* [Task objective]: In the data that follows, find each line containing "cells" and copy it.

* [Material provided]:
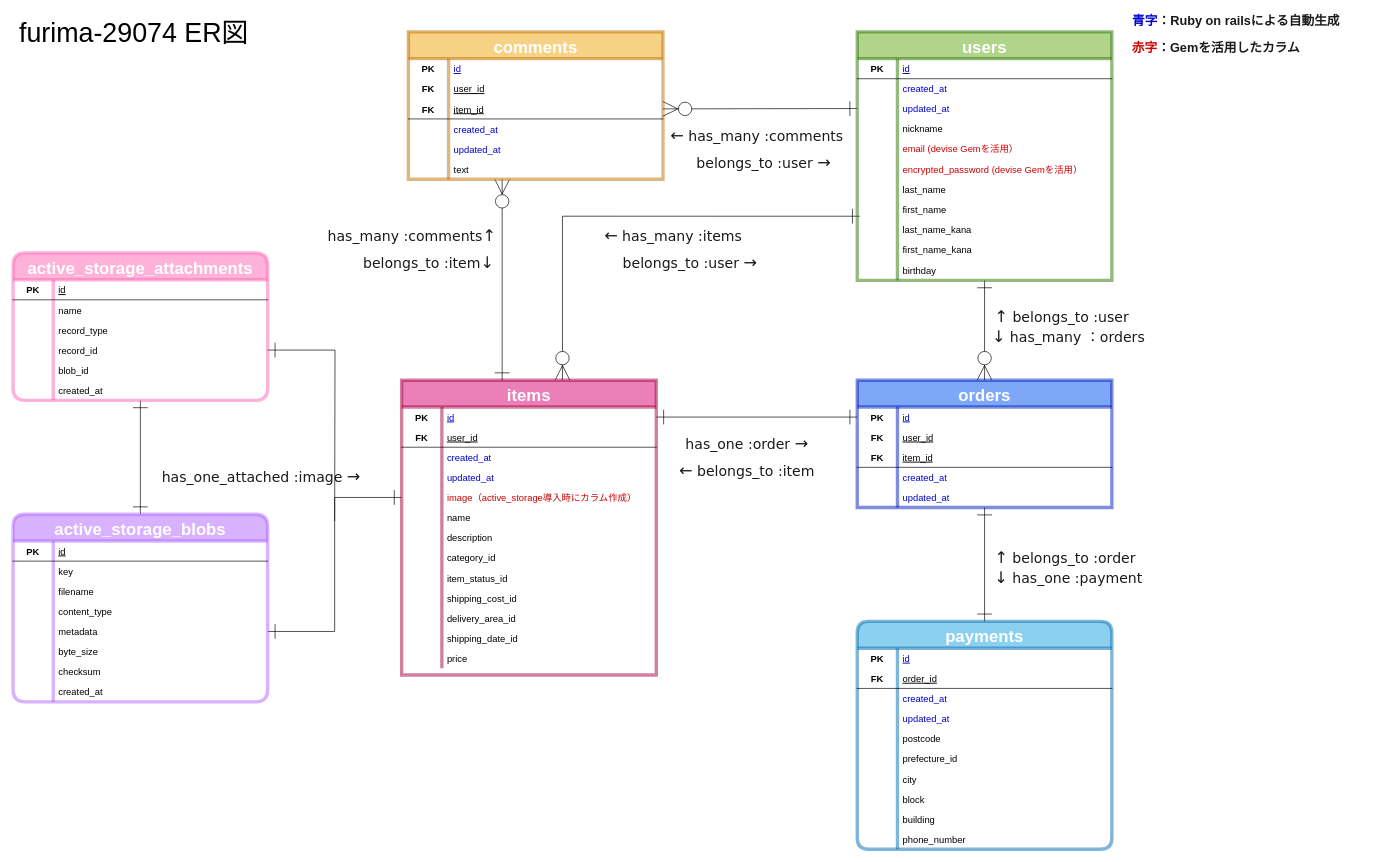
Earlier version of the draw.io diagram RE.dio (k-foo/furima-29074). Source tidied: cells renumbered, new cells numbered last; positions are measured from the earlier drawing's top-left corner, leaving out a move shared by most shapes. Both pictures are drawn from the tidied source at 67%, with x=0, y=0 at pixel (13, 11).
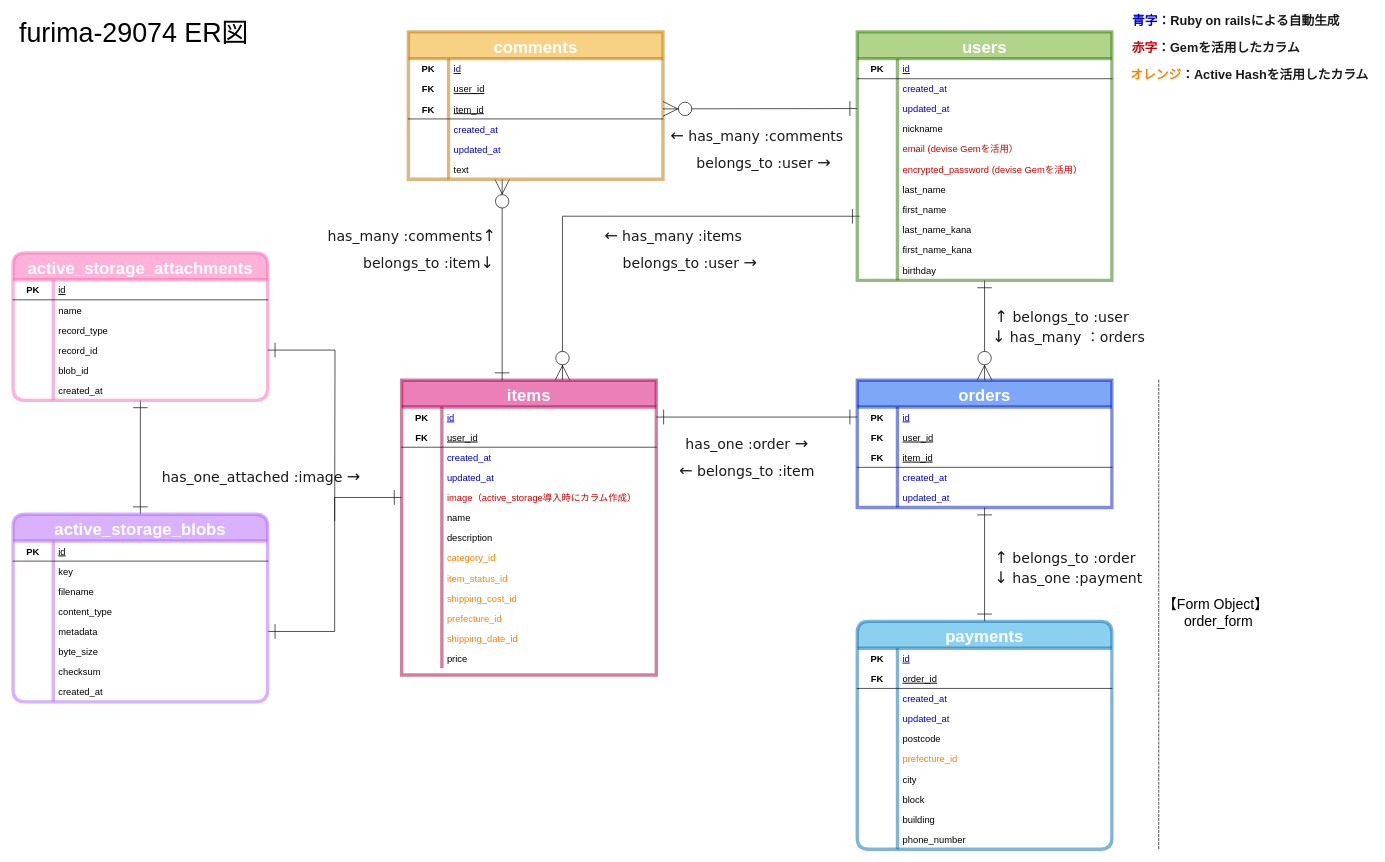
The same diagram, later.

Commit message (it also covers changes not shown here):
ER図・READMEの修正

カラム名に修正があったため。

The change refers to these unchanged cells:
```xml
<mxCell id="41" style="shape=partialRectangle;fillColor=none;top=0;left=0;bottom=0;right=0;" parent="19" vertex="1">
  <mxGeometry y="250" width="380" height="30" as="geometry" />
</mxCell>
<mxCell id="44" style="shape=partialRectangle;fillColor=none;top=0;left=0;bottom=0;right=0;" parent="19" vertex="1">
  <mxGeometry y="280" width="380" height="30" as="geometry" />
</mxCell>
<mxCell id="47" style="shape=partialRectangle;fillColor=none;top=0;left=0;bottom=0;right=0;" parent="19" vertex="1">
  <mxGeometry y="310" width="380" height="30" as="geometry" />
</mxCell>
<mxCell id="50" style="shape=partialRectangle;fillColor=none;top=0;left=0;bottom=0;right=0;" parent="19" vertex="1">
  <mxGeometry y="340" width="380" height="30" as="geometry" />
</mxCell>
<mxCell id="53" style="shape=partialRectangle;fillColor=none;top=0;left=0;bottom=0;right=0;" parent="19" vertex="1">
  <mxGeometry y="370" width="380" height="30" as="geometry" />
</mxCell>
<mxCell id="147" style="shape=partialRectangle;fillColor=none;top=0;left=0;bottom=0;right=0;" parent="131" vertex="1">
  <mxGeometry y="190" width="380" height="30" as="geometry" />
</mxCell>
```

The edit, as a diff of the source:
```diff
@@
-    <mxCell id="43" value="category_id" style="shape=partialRectangle;fillColor=none;top=0;left=0;bottom=0;right=0;align=left;spacingLeft=6;overflow=hidden;fontSize=14;" parent="41" vertex="1">
+    <mxCell id="43" value="category_id" style="shape=partialRectangle;fillColor=none;top=0;left=0;bottom=0;right=0;align=left;spacingLeft=6;overflow=hidden;fontSize=14;fontColor=#FF8000;" parent="41" vertex="1">
       <mxGeometry x="60" width="320" height="30" as="geometry" />
     </mxCell>
@@
-    <mxCell id="46" value="item_status_id" style="shape=partialRectangle;fillColor=none;top=0;left=0;bottom=0;right=0;align=left;spacingLeft=6;overflow=hidden;fontSize=14;" parent="44" vertex="1">
+    <mxCell id="46" value="item_status_id" style="shape=partialRectangle;fillColor=none;top=0;left=0;bottom=0;right=0;align=left;spacingLeft=6;overflow=hidden;fontSize=14;fontColor=#FF8000;" parent="44" vertex="1">
       <mxGeometry x="60" width="320" height="30" as="geometry" />
     </mxCell>
@@
-    <mxCell id="49" value="shipping_cost_id" style="shape=partialRectangle;fillColor=none;top=0;left=0;bottom=0;right=0;align=left;spacingLeft=6;overflow=hidden;fontSize=14;" parent="47" vertex="1">
+    <mxCell id="49" value="shipping_cost_id" style="shape=partialRectangle;fillColor=none;top=0;left=0;bottom=0;right=0;align=left;spacingLeft=6;overflow=hidden;fontSize=14;fontColor=#FF8000;" parent="47" vertex="1">
       <mxGeometry x="60" width="320" height="30" as="geometry" />
     </mxCell>
@@
-    <mxCell id="52" value="delivery_area_id" style="shape=partialRectangle;fillColor=none;top=0;left=0;bottom=0;right=0;align=left;spacingLeft=6;overflow=hidden;fontSize=14;" parent="50" vertex="1">
+    <mxCell id="52" value="prefecture_id" style="shape=partialRectangle;fillColor=none;top=0;left=0;bottom=0;right=0;align=left;spacingLeft=6;overflow=hidden;fontSize=14;fontColor=#FF8000;" parent="50" vertex="1">
       <mxGeometry x="60" width="320" height="30" as="geometry" />
     </mxCell>
@@
-    <mxCell id="55" value="shipping_date_id" style="shape=partialRectangle;fillColor=none;top=0;left=0;bottom=0;right=0;align=left;spacingLeft=6;overflow=hidden;fontSize=14;" parent="53" vertex="1">
+    <mxCell id="55" value="shipping_date_id" style="shape=partialRectangle;fillColor=none;top=0;left=0;bottom=0;right=0;align=left;spacingLeft=6;overflow=hidden;fontSize=14;fontColor=#FF8000;" parent="53" vertex="1">
       <mxGeometry x="60" width="320" height="30" as="geometry" />
     </mxCell>
@@
-    <mxCell id="149" value="prefecture_id" style="shape=partialRectangle;fillColor=none;top=0;left=0;bottom=0;right=0;align=left;spacingLeft=6;overflow=hidden;fontSize=14;" parent="147" vertex="1">
+    <mxCell id="149" value="prefecture_id" style="shape=partialRectangle;fillColor=none;top=0;left=0;bottom=0;right=0;align=left;spacingLeft=6;overflow=hidden;fontSize=14;fontColor=#FF8000;" parent="147" vertex="1">
       <mxGeometry x="60" width="320" height="30" as="geometry" />
     </mxCell>
@@
+    <mxCell id="211" value="　【Form Object】&#10;　　order_form" style="shape=partialRectangle;fillColor=none;align=left;verticalAlign=middle;strokeColor=none;spacingLeft=34;fontSize=21;flipV=1;flipH=1;" parent="1" vertex="1">
+      <mxGeometry x="1670" y="540" width="270" height="710" as="geometry" />
+    </mxCell>
+    <mxCell id="212" style="shape=partialRectangle;top=0;left=0;bottom=0;fillColor=none;stokeWidth=1;dashed=1;align=left;verticalAlign=middle;spacingLeft=4;spacingRight=4;overflow=hidden;" parent="211" vertex="1">
+      <mxGeometry y="10" width="40" height="700" as="geometry" />
+    </mxCell>
+    <mxCell id="213" value="&lt;font style=&quot;font-size: 19px&quot; color=&quot;#ff8000&quot;&gt;オレンジ&lt;/font&gt;&lt;font style=&quot;font-size: 19px&quot; color=&quot;#1a1a1a&quot;&gt;：Active Hashを活用したカラム&lt;/font&gt;" style="text;html=1;align=center;verticalAlign=middle;fontSize=19;fontColor=#CC0000;fontStyle=1;" parent="1" vertex="1">
+      <mxGeometry x="1660" y="80" width="370" height="30" as="geometry" />
+    </mxCell>
```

* [Answer box]:
Earlier version of the draw.io diagram RE.dio (k-foo/furima-29074). Source tidied: cells renumbered, new cells numbered last; positions are measured from the earlier drawing's top-left corner, leaving out a move shared by most shapes. Both pictures are drawn from the tidied source at 67%, with x=0, y=0 at pixel (13, 11).
The change refers to these unchanged cells:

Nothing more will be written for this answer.